My grip for throwing is unimpeded by seams because of the the way the tacky material is applied to the gloves. It covers the already minimal seams to make the gloves appear seamless, which is huge for a thrower like me who enjoys throwing barrages of flick hucks at my leisure. The lack of seams provides a consistent throwing grip for accurate forehands and backhands at a range of distances or release points.
However, the tacky/sticky feel of the grip largely depends on your hands being warm. In other words, the material is not great if your hands are cold or it happens to be cold outside. I happen to live in Wisconsin where winter is fully upon us. Outdoor throwing sessions with these gloves are not awesome, because they do not seem to improve my grip in the cold. I understand that these are not “cold weather” gloves. It is 40 degrees out right now and I do not need “cold weather” anything on my hands: I merely want extra grip. In the cold, the sticky feel is not going to be there unless they are wet (and cold + wet do not mix).
On the other hand, when worn in an indoor (or warmer) situation, they are fantastic. My hands get pretty sweaty when I play, so it was nice to find a product that worked really well under those conditions. Whether the gloves were just a little wet or soaking in sweat, they had a consistent grip/stick to them that felt like my hands were dry and without gloves.
The whole draw to gloves for me is to provide consistency across playing conditions. If you live in a place with variable climate, like I do, these gloves might not be for year-round use (unless you are only playing indoors or have really sweaty hands).
The catch with this glove is thing at Huck Nation knows it is not meant to be a season-long investment. The fact that they put that fact in the rating on their site tells you what to expect. They are not a long-term investment, and if you play a lot of ultimate, you can’t expect them to last longer than a month or two. Well, judging at how quickly my husband goes through gloves, this seems on par with glove companies that promise that they will last longer, but do not deliver on the promise.
I am not playing oodles of ultimate games or attending regular practices, so I really can’t speak to the wear and tear of the gloves in regular in-season environments. I would venture to say that since these gloves are lighter than most other brands I have seen on the market for ultimate, that I would imagine that the lighter design and thinner materials might affect how long they last.
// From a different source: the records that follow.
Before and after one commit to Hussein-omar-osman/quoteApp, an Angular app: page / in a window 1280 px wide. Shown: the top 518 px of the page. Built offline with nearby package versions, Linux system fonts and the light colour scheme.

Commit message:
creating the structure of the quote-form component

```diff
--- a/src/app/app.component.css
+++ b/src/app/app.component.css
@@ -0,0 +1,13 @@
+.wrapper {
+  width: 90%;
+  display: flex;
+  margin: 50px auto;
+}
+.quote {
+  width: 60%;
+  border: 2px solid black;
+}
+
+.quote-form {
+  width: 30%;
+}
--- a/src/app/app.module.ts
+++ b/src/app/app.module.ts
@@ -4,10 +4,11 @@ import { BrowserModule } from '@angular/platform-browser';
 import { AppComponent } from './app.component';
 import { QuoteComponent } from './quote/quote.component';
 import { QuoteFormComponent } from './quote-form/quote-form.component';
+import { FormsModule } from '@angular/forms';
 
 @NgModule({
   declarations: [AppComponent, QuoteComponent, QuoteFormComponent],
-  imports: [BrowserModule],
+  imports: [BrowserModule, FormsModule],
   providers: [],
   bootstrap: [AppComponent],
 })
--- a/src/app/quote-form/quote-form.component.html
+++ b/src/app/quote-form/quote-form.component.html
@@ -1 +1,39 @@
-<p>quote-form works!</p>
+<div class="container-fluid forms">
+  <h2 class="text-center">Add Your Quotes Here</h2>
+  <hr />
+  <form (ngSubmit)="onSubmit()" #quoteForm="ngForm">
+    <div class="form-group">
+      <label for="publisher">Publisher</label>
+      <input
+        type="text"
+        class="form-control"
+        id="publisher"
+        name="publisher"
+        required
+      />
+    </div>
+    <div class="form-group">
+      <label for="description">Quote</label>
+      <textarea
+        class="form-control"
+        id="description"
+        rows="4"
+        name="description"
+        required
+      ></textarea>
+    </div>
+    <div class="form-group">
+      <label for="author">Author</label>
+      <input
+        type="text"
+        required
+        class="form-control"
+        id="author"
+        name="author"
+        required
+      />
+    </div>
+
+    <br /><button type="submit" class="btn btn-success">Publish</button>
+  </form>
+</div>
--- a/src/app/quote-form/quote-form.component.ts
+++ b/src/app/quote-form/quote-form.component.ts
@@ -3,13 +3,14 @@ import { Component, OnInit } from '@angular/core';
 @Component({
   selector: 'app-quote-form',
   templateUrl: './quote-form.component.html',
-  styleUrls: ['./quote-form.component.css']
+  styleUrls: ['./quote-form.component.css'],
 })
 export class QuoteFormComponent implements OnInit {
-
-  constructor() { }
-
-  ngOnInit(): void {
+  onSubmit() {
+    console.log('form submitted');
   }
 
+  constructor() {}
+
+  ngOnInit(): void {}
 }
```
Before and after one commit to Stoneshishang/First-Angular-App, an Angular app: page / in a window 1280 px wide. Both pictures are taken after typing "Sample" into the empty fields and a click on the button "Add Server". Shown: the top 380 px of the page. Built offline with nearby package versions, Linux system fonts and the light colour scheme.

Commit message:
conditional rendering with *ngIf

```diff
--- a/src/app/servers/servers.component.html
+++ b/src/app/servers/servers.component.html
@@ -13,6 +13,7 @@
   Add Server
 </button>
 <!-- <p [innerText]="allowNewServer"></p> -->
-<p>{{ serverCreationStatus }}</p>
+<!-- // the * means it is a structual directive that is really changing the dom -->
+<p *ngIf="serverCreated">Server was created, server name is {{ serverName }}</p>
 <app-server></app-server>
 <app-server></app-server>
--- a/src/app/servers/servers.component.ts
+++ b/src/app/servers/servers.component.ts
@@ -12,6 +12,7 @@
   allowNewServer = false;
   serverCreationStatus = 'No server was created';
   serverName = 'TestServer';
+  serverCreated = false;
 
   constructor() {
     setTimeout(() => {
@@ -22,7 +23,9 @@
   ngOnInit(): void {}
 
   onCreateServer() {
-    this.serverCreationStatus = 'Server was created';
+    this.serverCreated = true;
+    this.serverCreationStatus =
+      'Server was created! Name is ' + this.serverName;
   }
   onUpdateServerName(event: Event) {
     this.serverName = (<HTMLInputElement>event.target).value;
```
These look like like glorified gardening gloves. I am not fan of the two-toned color or the appearance that they were dipped into something, but I do like the wide wrist, printing of the logo, and minimalist design. To be honest, the two-toned color scheme disappears when my hands are sweating profusely, so they just look like they are all dark gray, so it only takes away from the look before they are used for a prolonged period of time.
Despite looking like gloves I might perform yard work in, the materials are high quality. The flexible, stretch of the back part have the feel of high performance gear. As stated above, the craftsmanship of the wrist is well-made, comfortable, and seems like it will be the longest-lasting part of the entire glove. They chose high quality materials and assembled the glove in a minimalist way that does not over-think the function of the glove. Bravo!
I generally think that with a minimalist, light design that does not promise a long-lasting product, you cannot expect it to be something you are really investing in for the future. The gloves are only $15 per pair, which is less than competitors’ gloves. If you are okay dropping $15 every month or so (realistically, this is about the maximum I would imagine they would last given the way I typically treat things and how I play), then this would be a good value for you. The gloves are exactly what they promise: an affordable investment for about one month of playing ultimate on a regular basis. They are not promising anything above that, and they are less expensive than other products that might last 2-3 months total. If you are looking for a pair of gloves to last you the entire season, then these are not the gloves for you, but then again, you are not likely to get a pair of gloves to last through an entire season of heavy ultimate for $15.